Dataset content:
= Beginning of Section =

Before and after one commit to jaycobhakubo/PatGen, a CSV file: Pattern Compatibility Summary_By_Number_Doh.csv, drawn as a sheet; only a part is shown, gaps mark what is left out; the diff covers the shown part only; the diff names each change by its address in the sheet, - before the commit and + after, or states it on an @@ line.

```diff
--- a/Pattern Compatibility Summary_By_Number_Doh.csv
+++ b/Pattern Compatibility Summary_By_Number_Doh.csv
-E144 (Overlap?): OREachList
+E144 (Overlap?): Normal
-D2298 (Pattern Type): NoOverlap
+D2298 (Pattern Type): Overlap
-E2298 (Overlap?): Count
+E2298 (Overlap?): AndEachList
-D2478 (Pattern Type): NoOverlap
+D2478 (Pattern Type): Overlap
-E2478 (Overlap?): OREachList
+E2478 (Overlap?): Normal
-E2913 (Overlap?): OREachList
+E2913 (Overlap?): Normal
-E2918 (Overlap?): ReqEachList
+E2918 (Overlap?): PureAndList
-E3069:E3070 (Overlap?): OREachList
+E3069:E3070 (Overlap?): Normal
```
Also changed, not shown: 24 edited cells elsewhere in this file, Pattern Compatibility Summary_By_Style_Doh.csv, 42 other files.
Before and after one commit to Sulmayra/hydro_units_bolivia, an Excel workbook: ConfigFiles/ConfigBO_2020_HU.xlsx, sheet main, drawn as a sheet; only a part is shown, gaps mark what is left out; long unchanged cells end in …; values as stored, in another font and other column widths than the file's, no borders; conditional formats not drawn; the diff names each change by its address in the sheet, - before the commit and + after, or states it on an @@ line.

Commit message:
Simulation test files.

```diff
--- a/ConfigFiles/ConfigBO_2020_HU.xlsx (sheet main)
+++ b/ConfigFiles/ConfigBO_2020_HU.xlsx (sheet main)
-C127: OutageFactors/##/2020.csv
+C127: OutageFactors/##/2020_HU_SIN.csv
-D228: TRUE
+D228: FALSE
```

= End of Section =

Only a number belongs in the answer: the number of lines in the preceding data that hold "ConfigFiles".

3